The CTF exercise, which provides training events held by various information security companies around the world, currently has more than 20 squadrons and nearly 250 operators participating to expand cybersecurity and stay current on cyber threats.
“When we do these events, it helps us fine-tune those skills so we don’t forget them,” said Tech. Sgt. Raymond Evans, 50th SCS cyber warfare operator. “It brings new skills to the table because the cyber terrain is constantly changing; there is always a newer operating system version, applications, and hardware every year, and, in some environments, every month.”
The 50th SCS secured an invite to participate through Ezra Ortiz, 50th SCS cyber operations director, who previously worked with the 567th Cyberspace Operations Group.
“The target group is the 567th, but beyond that it becomes a word-of-mouth type event and squadrons can bring guests along,” said 1st Lt. Robert Wilson, 92nd COS chief of training at Joint Base San Antonio-Lackland, Texas. “[Ortiz] is still in touch with a lot of folks over here. Then a lieutenant got in touch with us about our hunt event and we included [50th SCS] on the invite.”
Normally, the 567th COG hosts a ‘hunt’ exercise every two months to keep their operators sharp.

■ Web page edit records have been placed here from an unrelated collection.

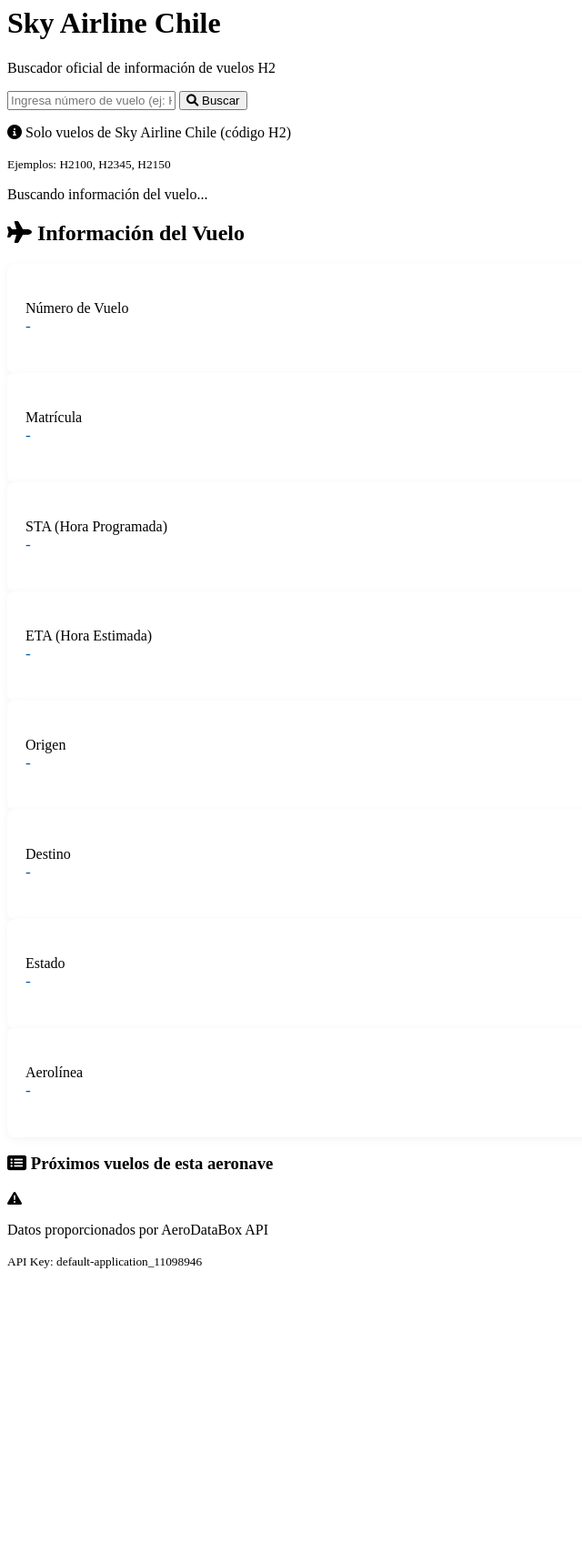
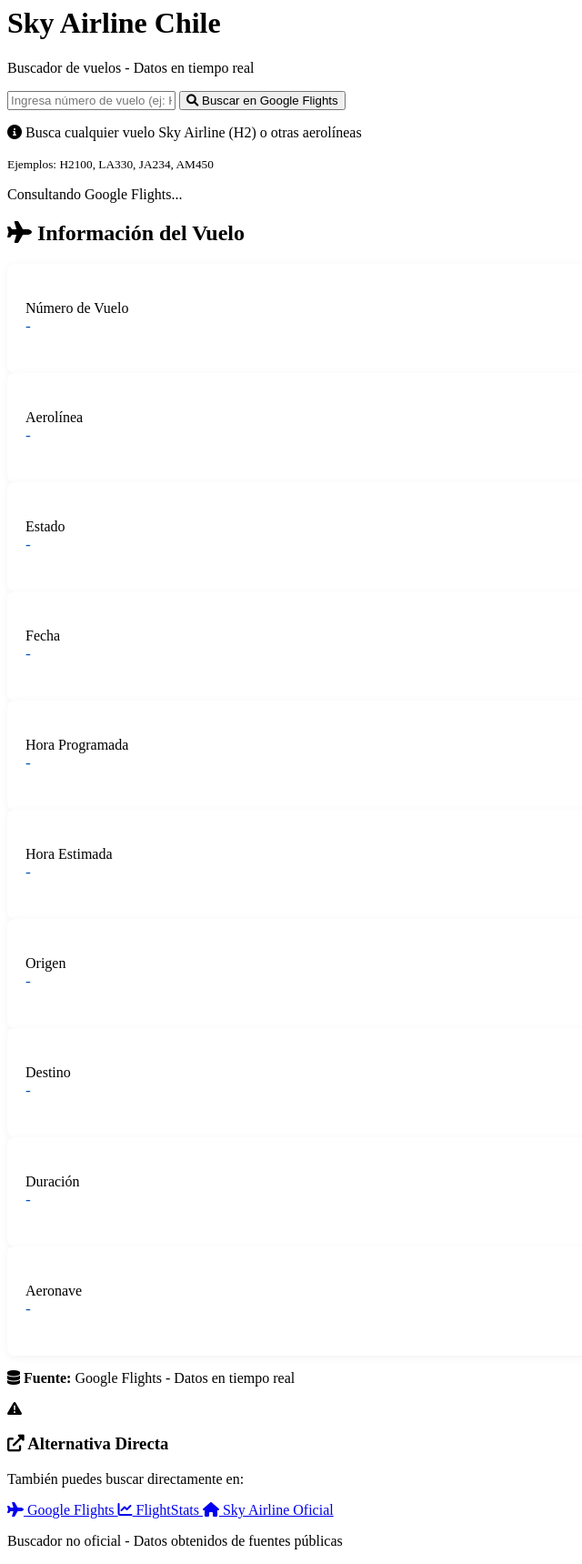
Before and after one commit to Acciona-Airport/Consulta-vuelos, a plain HTML site: page index.html in a window 1280 px wide. Shown: the part 40-1759 px from the top of the page at 91% size, without its empty margins (0-640 px from the left). Before the commit the page ends 1451 px from the top, so only its background shows below. Drawn offline with Linux system fonts and the light colour scheme.

Commit message:
index.html

```diff
--- a/index.html
+++ b/index.html
@@ -14,7 +14,7 @@
                 <i class="fas fa-plane-departure"></i>
                 <h1>Sky Airline Chile</h1>
             </div>
-            <p class="subtitle">Buscador oficial de información de vuelos H2</p>
+            <p class="subtitle">Buscador de vuelos - Datos en tiempo real</p>
         </header>
 
         <main>
@@ -23,22 +23,22 @@
                     <input
                         type="text"
                         id="flightNumber"
-                        placeholder="Ingresa número de vuelo (ej: H2123)"
-                        maxlength="6"
+                        placeholder="Ingresa número de vuelo (ej: H2100, H2201)"
+                        maxlength="10"
                     >
                     <button id="searchBtn">
-                        <i class="fas fa-search"></i> Buscar
+                        <i class="fas fa-search"></i> Buscar en Google Flights
                     </button>
                 </div>
                 <div class="instructions">
-                    <p><i class="fas fa-info-circle"></i> Solo vuelos de Sky Airline Chile (código H2)</p>
-                    <p><small>Ejemplos: H2100, H2345, H2150</small></p>
+                    <p><i class="fas fa-info-circle"></i> Busca cualquier vuelo Sky Airline (H2) o otras aerolíneas</p>
+                    <p><small>Ejemplos: H2100, LA330, JA234, AM450</small></p>
                 </div>
             </div>
 
             <div id="loading" class="loading hidden">
                 <div class="spinner"></div>
-                <p>Buscando información del vuelo...</p>
+                <p>Consultando Google Flights...</p>
             </div>
 
             <div id="results" class="results hidden">
@@ -50,16 +50,24 @@
                             <span id="flightNum">-</span>
                         </div>
                         <div class="info-item">
-                            <label>Matrícula</label>
-                            <span id="registration">-</span>
+                            <label>Aerolínea</label>
+                            <span id="airline">-</span>
                         </div>
                         <div class="info-item">
-                            <label>STA (Hora Programada)</label>
-                            <span id="sta">-</span>
+                            <label>Estado</label>
+                            <span id="status">-</span>
                         </div>
                         <div class="info-item">
-                            <label>ETA (Hora Estimada)</label>
-                            <span id="eta">-</span>
+                            <label>Fecha</label>
+                            <span id="date">-</span>
+                        </div>
+                        <div class="info-item">
+                            <label>Hora Programada</label>
+                            <span id="scheduledTime">-</span>
+                        </div>
+                        <div class="info-item">
+                            <label>Hora Estimada</label>
+                            <span id="estimatedTime">-</span>
                         </div>
                         <div class="info-item">
                             <label>Origen</label>
@@ -70,19 +78,18 @@
                             <span id="destination">-</span>
                         </div>
                         <div class="info-item">
-                            <label>Estado</label>
-                            <span id="status">-</span>
+                            <label>Duración</label>
+                            <span id="duration">-</span>
                         </div>
                         <div class="info-item">
-                            <label>Aerolínea</label>
-                            <span id="airline">-</span>
+                            <label>Aeronave</label>
+                            <span id="aircraft">-</span>
                         </div>
                     </div>
                 </div>
 
-                <div id="nextFlights" class="next-flights hidden">
-                    <h3><i class="fas fa-list-alt"></i> Próximos vuelos de esta aeronave</h3>
-                    <div id="nextFlightsList" class="next-flights-list"></div>
+                <div class="source-info">
+                    <p><i class="fas fa-database"></i> <strong>Fuente:</strong> Google Flights - Datos en tiempo real</p>
                 </div>
             </div>
 
@@ -90,11 +97,26 @@
                 <i class="fas fa-exclamation-triangle"></i>
                 <p id="errorMessage"></p>
             </div>
+
+            <div class="alternative-section">
+                <h3><i class="fas fa-external-link-alt"></i> Alternativa Directa</h3>
+                <p>También puedes buscar directamente en:</p>
+                <div class="external-links">
+                    <a href="https://www.google.com/travel/flights" target="_blank" class="external-link">
+                        <i class="fas fa-plane"></i> Google Flights
+                    </a>
+                    <a href="https://www.flightstats.com/v2" target="_blank" class="external-link">
+                        <i class="fas fa-chart-line"></i> FlightStats
+                    </a>
+                    <a href="https://www.skyairline.com/" target="_blank" class="external-link">
+                        <i class="fas fa-home"></i> Sky Airline Oficial
+                    </a>
+                </div>
+            </div>
         </main>
 
         <footer>
-            <p>Datos proporcionados por AeroDataBox API</p>
-            <p><small>API Key: default-application_11098946</small></p>
+            <p>Buscador no oficial - Datos obtenidos de fuentes públicas</p>
         </footer>
     </div>
 
```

The hunt involves teams of cyber defenders identifying “adversary activities” on friendly networks. If they notice such behavior or recognize a potentially compromised network, they find the threat and stop the activity.
Once 567th COG learned COVID-19 delayed their hunt events, the group compiled training for CTF, which took nearly a week and a half to create.
“It’s important because the longer they’re stuck at home and not running usual training events, the harder it is to stay fresh and in the groove,” Wilson said. “We have opportunities like this where we can set up a competition with a wide selection of different challenges. It provides an opportunity for our operators to stretch their muscles and also try things they might not be [able to elsewhere].”
The CTF exercise provides “a Jeopardy-style” training for Airmen with nearly 200 training options where participants use communication, teamwork and individual skills to complete the mission.
“We have several [trainings] that are host-based analysis on Unix and Windows systems where you’ll either log in to a system and look for evidence that a bad guy’s been there or you’ll get logs from a Windows system and identify what the bad guy did when he was there,” Wilson said. “What’s good is this can be used after [COVID-19]. We can use these [trainings] for mission training and incorporate those once we [return to base].”
Through their first three weeks of participation, 50th SCS made its mark. The squadron placed two of its teams in the top 10, March 26-27.
“Without this kind of practice and training, in the future, if something big was to happen, we would need to marry automation and AI-driven technologies with skilled operators who can respond quickly in a timely manner and be lethal on the keyboard as well,” Evans said. “Learning how to operate as a team can make or break an organization.”
Evans discovered throughout his career that his pursuit of knowledge afforded him several opportunities. It allowed Evans to defend Air Force networks and to complete road missions.
“CTF brings a drive to want to do this more,” Evans said. “In the cyber protection realm, those who did CTFs [developed] a greater drive to want to be better at their jobs because we wanted to outdo one another. It’s important for us to develop our [tactics, techniques and procedures] to document them. We need those to be replicated no matter who’s behind the computer.”